Speaker: Samantha Penny
Despite being the dominant galaxy population by number in groups and clusters, the formation timescale and mechanism of quenched dwarf galaxies remains unknown. Are quenched dwarfs the remnants of hierarchical galaxy assembly, or are they formed at later times via the morphological transformation of more massive galaxies? To address this question requires spatially-resolved spectroscopy to uncover their kinematics and formation timescales. Using data from the first year of the SDSS-IV MaNGA IFU survey, we identify a sample of 39 quenched, low mass (dwarf) galaxies with M* < 5×10^9 Msun, selected independently of morphology and environment. In this talk, I will show the majority of quenched dwarf galaxies exhibit coherent rotation in their stellar kinematics, and several host disc or spiral features, inconsistent with a primordial origin. Several exhibit kinematically distinct cores which must form via gas infall and accretion. I will discuss an origin for these dwarfs as quenched low-mass disc/spiral galaxies, supporting the hypothesis that galaxy-galaxy or galaxy-group interactions quench star formation in low mass galaxies.
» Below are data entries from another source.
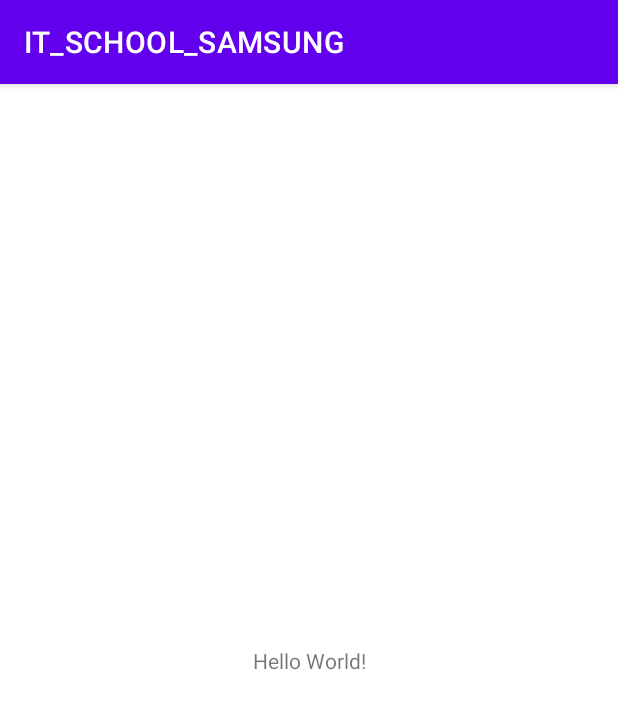
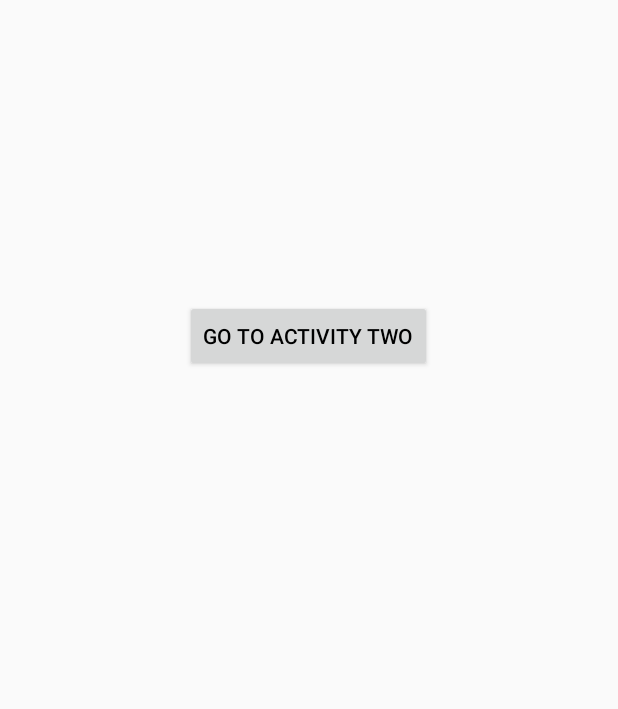
Before and after one commit to VcegdaNaPozitive/Homework_ANDROID, an Android app: the screen it shows after launch (MainActivity), on a phone screen of 412 x 824 dp. Shown: the top 709 px of the screen. Run offline under Robolectric (Android 15) with nearby library versions, the phone set to English and light mode, and no system bars.

Commit message:
Homework_13-14

```diff
--- a/app/build.gradle
+++ b/app/build.gradle
@@ -26,6 +26,10 @@
         sourceCompatibility JavaVersion.VERSION_1_8
         targetCompatibility JavaVersion.VERSION_1_8
     }
+
+    buildFeatures {
+        viewBinding true
+    }
 }
 
 dependencies {
--- a/app/src/main/java/com/example/it_school_samsung/MainActivity.java
+++ b/app/src/main/java/com/example/it_school_samsung/MainActivity.java
@@ -2,13 +2,34 @@
 
 import androidx.appcompat.app.AppCompatActivity;
 
+import android.content.Intent;
 import android.os.Bundle;
+import android.view.View;
 
-public class MainActivity extends AppCompatActivity {
+import com.example.it_school_samsung.databinding.ActivityMainBinding;
+
+public class MainActivity extends AppCompatActivity implements View.OnClickListener {
+
+    private ActivityMainBinding binding;
 
     @Override
     protected void onCreate(Bundle savedInstanceState) {
         super.onCreate(savedInstanceState);
         setContentView(R.layout.activity_main);
+        binding = ActivityMainBinding.inflate(getLayoutInflater());
+        setContentView(binding.getRoot());
+        binding.btnActTwo.setOnClickListener(this);
     }
+
+
+    @Override
+    public void onClick(View view) {
+        switch (view.getId()) {
+            case R.id.btnActTwo:
+                Intent intent = new Intent(MainActivity.this, ActivityTwo.class);
+                startActivity(intent);
+                break;
+        }
+    }
+
 }
--- a/app/src/main/res/layout/activity_main.xml
+++ b/app/src/main/res/layout/activity_main.xml
@@ -1,18 +1,15 @@
 <?xml version="1.0" encoding="utf-8"?>
-<androidx.constraintlayout.widget.ConstraintLayout xmlns:android="http://schemas.android.com/apk/res/android"
-    xmlns:app="http://schemas.android.com/apk/res-auto"
-    xmlns:tools="http://schemas.android.com/tools"
-    android:layout_width="match_parent"
-    android:layout_height="match_parent"
-    tools:context=".MainActivity">
+<LinearLayout xmlns:android="http://schemas.android.com/apk/res/android"
+    android:layout_width="fill_parent"
+    android:layout_height="fill_parent"
+    android:orientation="vertical">
 
-    <TextView
+    <Button
+        android:id="@+id/btnActTwo"
         android:layout_width="wrap_content"
         android:layout_height="wrap_content"
-        android:text="Hello World!"
-        app:layout_constraintBottom_toBottomOf="parent"
-        app:layout_constraintEnd_toEndOf="parent"
-        app:layout_constraintStart_toStartOf="parent"
-        app:layout_constraintTop_toTopOf="parent" />
-
-</androidx.constraintlayout.widget.ConstraintLayout>
+        android:layout_gravity="center"
+        android:text="Go to Activity Two"
+        android:textColor="@color/black"
+        android:layout_marginTop="200dp"/>
+</LinearLayout>
--- a/app/src/main/res/values-night/themes.xml
+++ b/app/src/main/res/values-night/themes.xml
@@ -1,6 +1,6 @@
 <resources xmlns:tools="http://schemas.android.com/tools">
     <!-- Base application theme. -->
-    <style name="Theme.IT_SCHOOL_SAMSUNG" parent="Theme.MaterialComponents.DayNight.DarkActionBar">
+    <style name="Theme.IT_SCHOOL_SAMSUNG" parent="Theme.AppCompat.DayNight.NoActionBar">
         <!-- Primary brand color. -->
         <item name="colorPrimary">@color/purple_200</item>
         <item name="colorPrimaryVariant">@color/purple_700</item>
--- a/app/src/main/res/values/themes.xml
+++ b/app/src/main/res/values/themes.xml
@@ -1,6 +1,6 @@
 <resources xmlns:tools="http://schemas.android.com/tools">
     <!-- Base application theme. -->
-    <style name="Theme.IT_SCHOOL_SAMSUNG" parent="Theme.MaterialComponents.DayNight.DarkActionBar">
+    <style name="Theme.IT_SCHOOL_SAMSUNG" parent="Theme.AppCompat.DayNight.NoActionBar">
         <!-- Primary brand color. -->
         <item name="colorPrimary">@color/purple_500</item>
         <item name="colorPrimaryVariant">@color/purple_700</item>
```
Also changed, not shown: app/src/main/AndroidManifest.xml (+7 -0 lines), app/src/main/java/com/example/it_school_samsung/ActivityTwo.java (added, +22 -0 lines), app/src/main/res/layout/activity_two.xml (added, +14 -0 lines).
I will also show that despite being the "simplest" galaxies in our current models of galaxy formation, quenched dwarf galaxies are a diverse population, with detailed spectroscopy crucial to understand their origin.